statement can be interpreted in one of two ways:

    1. Boil for 5 minutes at either:
    a. Medium Heat or
    2. Once the thermometer reads 234°F; or does it
    mean
    2. Boil on Medium Heat for
    a. 5 Minutes or
    2. Until the thermometer reads 234°F.

Obviously the first interpretation right? Or was it the second?

    This misconception is probably the greatest
    reason for fudge failure known to man.

The first interpretation would make sense until you remember your
fluid thermodynamics. If you put a pot of cold water on the stove and
bring it slowly to a boil, all the while keeping track of the
temperature, you'd notice the temperature of the water to slowly
increase at a steady rate until it reaches the boiling point (212° F).
Then the temperature levels out and stays at 212°F until all the
water is gone. That's the definition of boiling point. The temperature
at which the liquid converts to a gas and escapes. All the water
which could possibly be hotter than 212°F has converted to gas
and left the solution as steam. This release of steam takes with it
energy to keep the rest of the solution at the boiling point and not
above. So when the directions say to boil at 234°F for 5 minutes
this doesn't make any sense. It's like saying, "boil water at 180°F
for 5 minutes." It boils at the temperature it boils at (or for water it's
212°F).

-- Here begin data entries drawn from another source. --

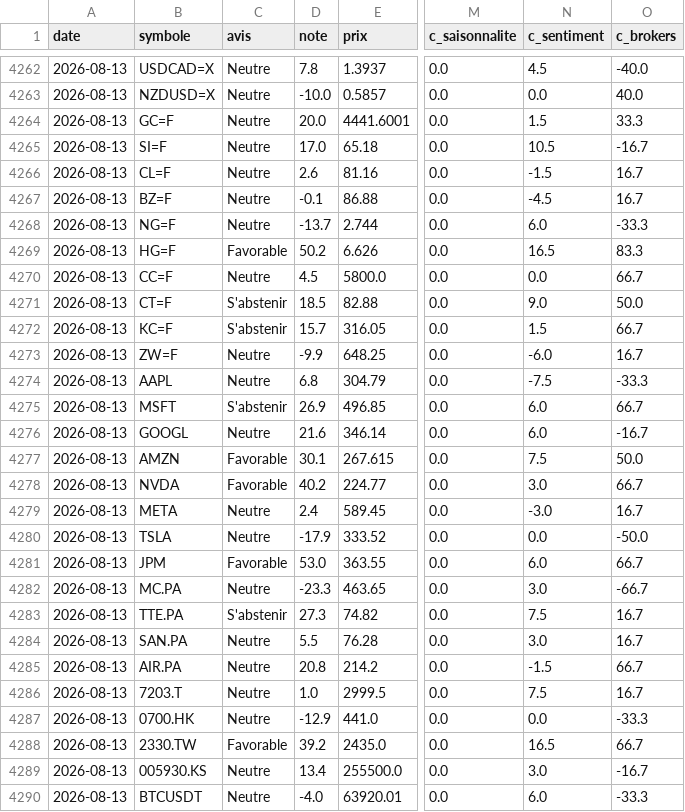
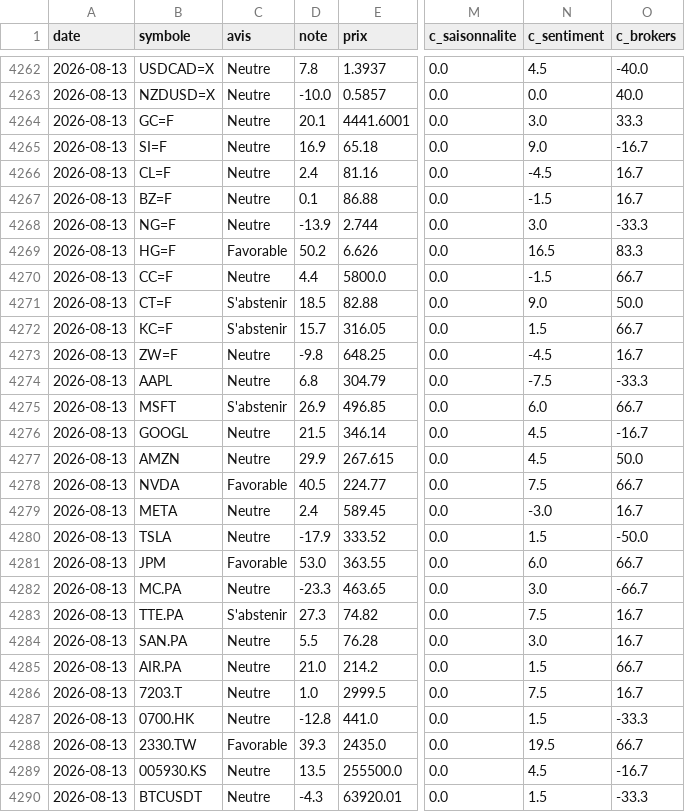
Before and after one commit to David-GNLF/marketlab, a CSV file: data_local/journal_decisions.csv, drawn as a sheet; only a part is shown, gaps mark what is left out; the diff covers the shown part only; the diff names each change by its address in the sheet, - before the commit and + after, or states it on an @@ line.

```diff
--- a/data_local/journal_decisions.csv
+++ b/data_local/journal_decisions.csv
-D4264 (note): 20.0
+D4264 (note): 20.1
-N4264 (c_sentiment): 1.5
+N4264 (c_sentiment): 3.0
-D4265 (note): 17.0
+D4265 (note): 16.9
-N4265 (c_sentiment): 10.5
+N4265 (c_sentiment): 9.0
-D4266 (note): 2.6
+D4266 (note): 2.4
-N4266 (c_sentiment): -1.5
+N4266 (c_sentiment): -4.5
-D4267 (note): -0.1
+D4267 (note): 0.1
-N4267 (c_sentiment): -4.5
+N4267 (c_sentiment): -1.5
-D4268 (note): -13.7
+D4268 (note): -13.9
-N4268 (c_sentiment): 6.0
+N4268 (c_sentiment): 3.0
-D4270 (note): 4.5
+D4270 (note): 4.4
-N4270 (c_sentiment): 0.0
+N4270 (c_sentiment): -1.5
-D4273 (note): -9.9
+D4273 (note): -9.8
-N4273 (c_sentiment): -6.0
+N4273 (c_sentiment): -4.5
-D4276 (note): 21.6
+D4276 (note): 21.5
-N4276 (c_sentiment): 6.0
+N4276 (c_sentiment): 4.5
-C4277 (avis): Favorable
+C4277 (avis): Neutre
-D4277 (note): 30.1
+D4277 (note): 29.9
-N4277 (c_sentiment): 7.5
+N4277 (c_sentiment): 4.5
-D4278 (note): 40.2
+D4278 (note): 40.5
-N4278 (c_sentiment): 3.0
+N4278 (c_sentiment): 7.5
-N4280 (c_sentiment): 0.0
+N4280 (c_sentiment): 1.5
-D4285 (note): 20.8
+D4285 (note): 21.0
-N4285 (c_sentiment): -1.5
+N4285 (c_sentiment): 1.5
-D4287 (note): -12.9
+D4287 (note): -12.8
-N4287 (c_sentiment): 0.0
+N4287 (c_sentiment): 1.5
-D4288 (note): 39.2
+D4288 (note): 39.3
-N4288 (c_sentiment): 16.5
+N4288 (c_sentiment): 19.5
-D4289 (note): 13.4
+D4289 (note): 13.5
-N4289 (c_sentiment): 3.0
+N4289 (c_sentiment): 4.5
-D4290 (note): -4.0
+D4290 (note): -4.3
-N4290 (c_sentiment): 6.0
+N4290 (c_sentiment): 1.5
```
Also changed, not shown: 38 edited cells elsewhere in this file, 3 other files.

Sugar slurry comes to a boil around 220°F for me. Then the
temperature registered on the candy thermometer rises slowly but
steadily as the water content slowly evaporates away... so now it
boils at 226°F... now 228°F... now 230°F... 232°F... 234°F... 236°F...
Oddly enough the temperature reaches 234°F right around the time
the process is done and the color turns to a tan to dark brown.

KNOWING WHEN TO SAY WHEN...

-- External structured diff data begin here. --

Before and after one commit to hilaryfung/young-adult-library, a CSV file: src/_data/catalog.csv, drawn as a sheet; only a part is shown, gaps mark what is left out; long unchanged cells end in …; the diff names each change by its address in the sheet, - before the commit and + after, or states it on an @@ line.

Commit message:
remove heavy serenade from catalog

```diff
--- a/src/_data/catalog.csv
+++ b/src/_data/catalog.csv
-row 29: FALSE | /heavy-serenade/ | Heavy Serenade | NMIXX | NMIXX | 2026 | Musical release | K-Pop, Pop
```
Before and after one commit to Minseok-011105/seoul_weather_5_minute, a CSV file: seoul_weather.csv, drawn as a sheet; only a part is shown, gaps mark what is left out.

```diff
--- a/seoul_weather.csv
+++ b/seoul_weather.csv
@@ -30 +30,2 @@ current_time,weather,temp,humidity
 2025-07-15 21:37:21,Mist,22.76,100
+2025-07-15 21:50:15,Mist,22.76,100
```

Boiling for strictly (5) minutes will cause the fudge to fail more often
than not. So when do you say, "when"? What if you don't have a
candy thermometer?

There are four (4) basic ways to determine when to stop the boil.
Ranked from worst to best they are:

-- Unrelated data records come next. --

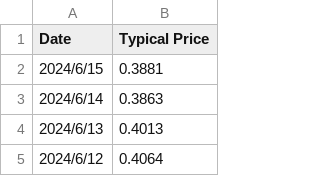
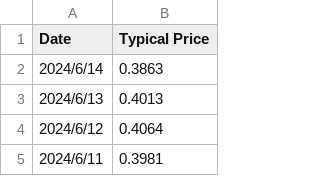
Before and after one commit to Xintong1122/Decentraland_Senti, a CSV file: Data/MANA_typical_price.csv, drawn as a sheet; only a part is shown; the shorter side is filled out with more unchanged rows; the diff names each change by its address in the sheet, - before the commit and + after, or states it on an @@ line.

```diff
--- a/Data/MANA_typical_price.csv
+++ b/Data/MANA_typical_price.csv
-row 2: 2024/6/15 | 0.3881
```
Also changed, not shown: Data/MANA_price.csv.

1.  Time
2.  Color
3.  Viscosity (Soft-Ball Test)
4.  Candy Thermometer

TIME:        
The slurry will be pretty fluid and be a little off-white/tan color. Cook
for 7 to 9 minutes.

COLOR:        
Continue to cook (usually about 7-9 minutes) until you notice that
the color has now changed from that pleasant white/tan to a more
dark tan color. This color change (at least to my eyes) occurs over a
1-2 minute period usually around minutes 6-8. Continue to boil for
another minute and remove... you're done. The color change occurs
when enough water has left the solution (Elvis has left the
building!) that the milk proteins begin to cook (and denature).
Presto!

VISCOSITY:  SOFT-BALL TEST        
Place a cool glass of water (not ice water, I use the measuring cup)
and a spoon on the counter next to the boiling sugar slurry. After 5
minutes of boil, drip a couple of drops of the hot slurry into a spoon
then dunk into the cool water. After a few seconds remove the
spoon and pick up the cooled slurry between your thumb and
forefinger. The slurry should roll into a ball which flattens easily -
this is the "soft-ball" test of viscosity. Repeat this test at minute 6, 7,
8, 9, 10... of boiling until the proper viscosity is set up. For more
precise information on the Soft-Ball Drop Test refer to the bottom of
this page. The Drop Test is the preferred method of determining
the end of the boil when a candy thermometer is not available.